Lebanese Red Cross ambulances suffer new security incidents
Heavy bombing has continued in the south of the country over the past three days. Medical staff from the Lebanese Red Cross Society continue evacuating the wounded and sick under very difficult and dangerous conditions. The Society reported five security incidents in recent days affecting ambulances, events that highlight the obligation to spare those engaged in medical work.
The latest of these incidents occurred on 23 July, at 11.15 pm in Cana, a village in southern Lebanon. According to Lebanese Red Cross reports, two of its ambulances were struck by munitions, although both vehicles were clearly marked by the red cross emblem and flashing lights that were visible at a great distance. The incident happened while first-aid workers were transferring wounded patients from one ambulance to another. As a result, nine people including six Red Cross volunteers were wounded. “The ICRC is gravely concerned about the safety of medical staff “, said Balthasar Staehelin, the organization’s delegate-general for the Middle East and North Africa. “We have raised this issue with the Israeli authorities and urged them to take the measures needed to avoid such incidents in the future.”
Among other incidents of this type, on 19 July the Society’s first-aid station in Insarieh was damaged, as were two ambulances. A first-aid worker suffered minor injuries. On 18 July, an ambulance received a direct hit while on a first-aid and evacuation mission.
The Lebanese Red Cross has been constantly active since the beginning of the crisis, meeting the most pressing needs of the civilian population with its 2,400 volunteers, 42 ambulance stations and over 50 clinics and other medical facilities across the country. It remains one of the few organizations able to evacuate war wounded and civilians under fire. The Society works in full cooperation with the ICRC.
Food stocks and medical supplies running low, water shortages reported in several villages in south
Food stocks in many parts of Lebanon are running low. Water shortages are already affecting several villages in southern Lebanon owing to a lack of electricity and fuel. In certain areas, shortages of medical supplies in health-care facilities are feared in the near future.
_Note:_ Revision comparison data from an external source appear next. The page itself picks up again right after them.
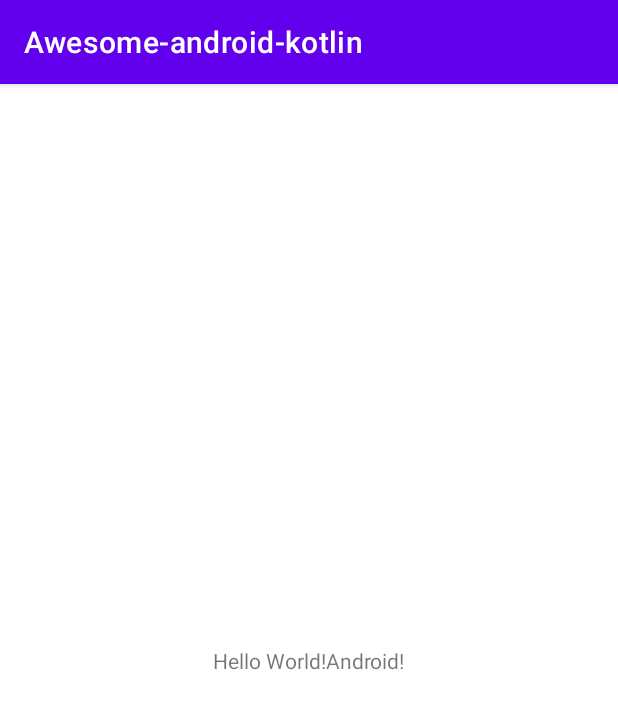
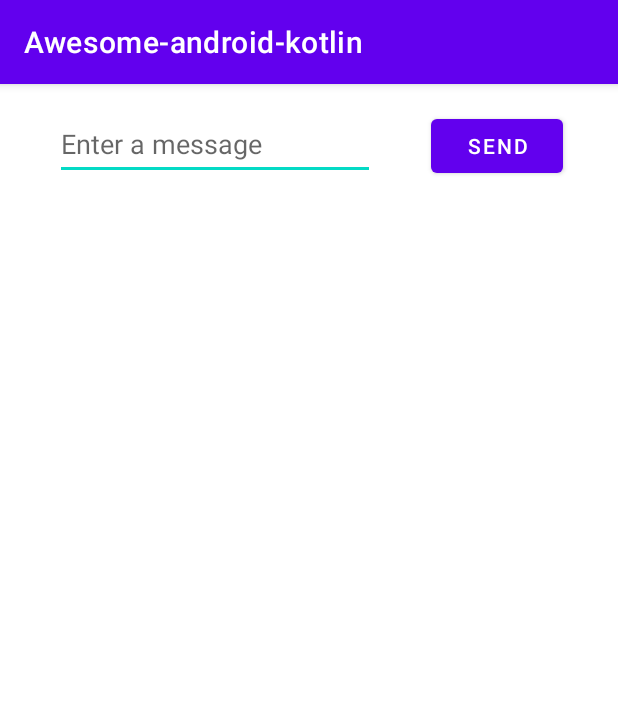
Before and after one commit to GengJian/Awesome-android-kotlin, an Android app: the screen it shows after launch (MainActivity), on a phone screen of 412 x 824 dp. Shown: the top 709 px of the screen. Run offline under Robolectric (Android 15) with nearby library versions, the phone set to English and light mode, and no system bars.

Commit message:
LocalStrings - 在res/values/strings.xml中添加翻译文本的键值对，即可在layout.xml中使用。

```diff
--- a/app/src/main/res/layout/activity_main.xml
+++ b/app/src/main/res/layout/activity_main.xml
@@ -6,13 +6,28 @@
     android:layout_height="match_parent"
     tools:context=".MainActivity">
 
-    <TextView
+    <EditText
+        android:id="@+id/editTextTextPersonName"
         android:layout_width="wrap_content"
         android:layout_height="wrap_content"
-        android:text="Hello World!Android!"
-        app:layout_constraintBottom_toBottomOf="parent"
-        app:layout_constraintLeft_toLeftOf="parent"
-        app:layout_constraintRight_toRightOf="parent"
+        android:layout_marginTop="16dp"
+        android:ems="10"
+        android:hint="@string/edit_message"
+        android:hintTextColor="#78909C"
+        android:inputType="textPersonName"
+        android:minHeight="48dp"
+        app:layout_constraintEnd_toStartOf="@+id/button"
+        app:layout_constraintHorizontal_bias="0.5"
+        app:layout_constraintStart_toStartOf="parent"
         app:layout_constraintTop_toTopOf="parent" />
 
+    <Button
+        android:id="@+id/button"
+        android:layout_width="wrap_content"
+        android:layout_height="wrap_content"
+        android:text="@string/button_send"
+        app:layout_constraintBaseline_toBaselineOf="@+id/editTextTextPersonName"
+        app:layout_constraintEnd_toEndOf="parent"
+        app:layout_constraintHorizontal_bias="0.5"
+        app:layout_constraintStart_toEndOf="@+id/editTextTextPersonName" />
 </androidx.constraintlayout.widget.ConstraintLayout>
--- a/app/src/main/res/values/strings.xml
+++ b/app/src/main/res/values/strings.xml
@@ -1,3 +1,5 @@
 <resources>
     <string name="app_name">Awesome-android-kotlin</string>
+    <string name="button_send">Send</string>
+    <string name="edit_message">Enter a message</string>
 </resources>
```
In the Tyre district, an estimated 110,000 people (20,000 families), both displaced people and residents, may soon run out of water and food. In many southern villages, dead bodies remain buried under rubble.
In the city of Tyre, the number of internally displaced people is fluctuating greatly as people flee northwards. Displaced people are receiving limited aid from the municipality of Tyre and other organizations. However, water shortages have been reported and hygiene conditions are poor. The main hospitals in the town are functioning satisfactorily well and for the time being have enough medicines.
Apart from emergency care for the wounded, access to medical services in southern Lebanon has been severely restricted.
ICRC aid reaches Tyre and Marjayoun
On 24 July, two ICRC trucks reached Tyre. Marjayoun was also reached, for the first time, by several ICRC vehicles. The aid delivered consisted of two truckloads of family-sized food rations for distribution south of Tyre, and one truckload of emergency medical supplies for Marjayoun.
The organization also provided the Ministry of Health with dialysis equipment.
The ICRC now has two operational offices in Tyre and Marjayoun, in addition to its Beirut delegation.
Surgical specialist tours southern Lebanon
On 22 and 23 July, an ICRC war surgeon visited hospitals and other medical facilities - including those run by the Lebanese Red Cross in Tyre, Bent Jbeil, Cana and Tebnine - to provide ad hoc support for the treatment of the wounded and to assess needs.
Red Cross/Red Crescent action
Since the beginning of the crisis, Lebanese Red Cross ambulances have taken 333 wounded people to hospital and removed 75 dead. Red Cross vehicles have also evacuated 1,754 civilians in cases of serious need. The Society is also providing medical care for internally displaced persons all over the country.
Working closely with the Lebanese Red Cross, the ICRC continues to coordinate action by the Red Cross/Red Crescent Movement in Lebanon. Numerous National Societies are sending staff and relief and medical supplies.
Following requests from the Palestine Red Crescent branch in Lebanon, the ICRC is providing medical supplies for the ongoing operations of its hospital there.
The Syrian Arab Red Crescent has so far sent water and mobile telephone equipment. Meanwhile, Syrian Red Crescent volunteers and first-aid posts at four border posts are assisting refugees arriving in Syria from Lebanon.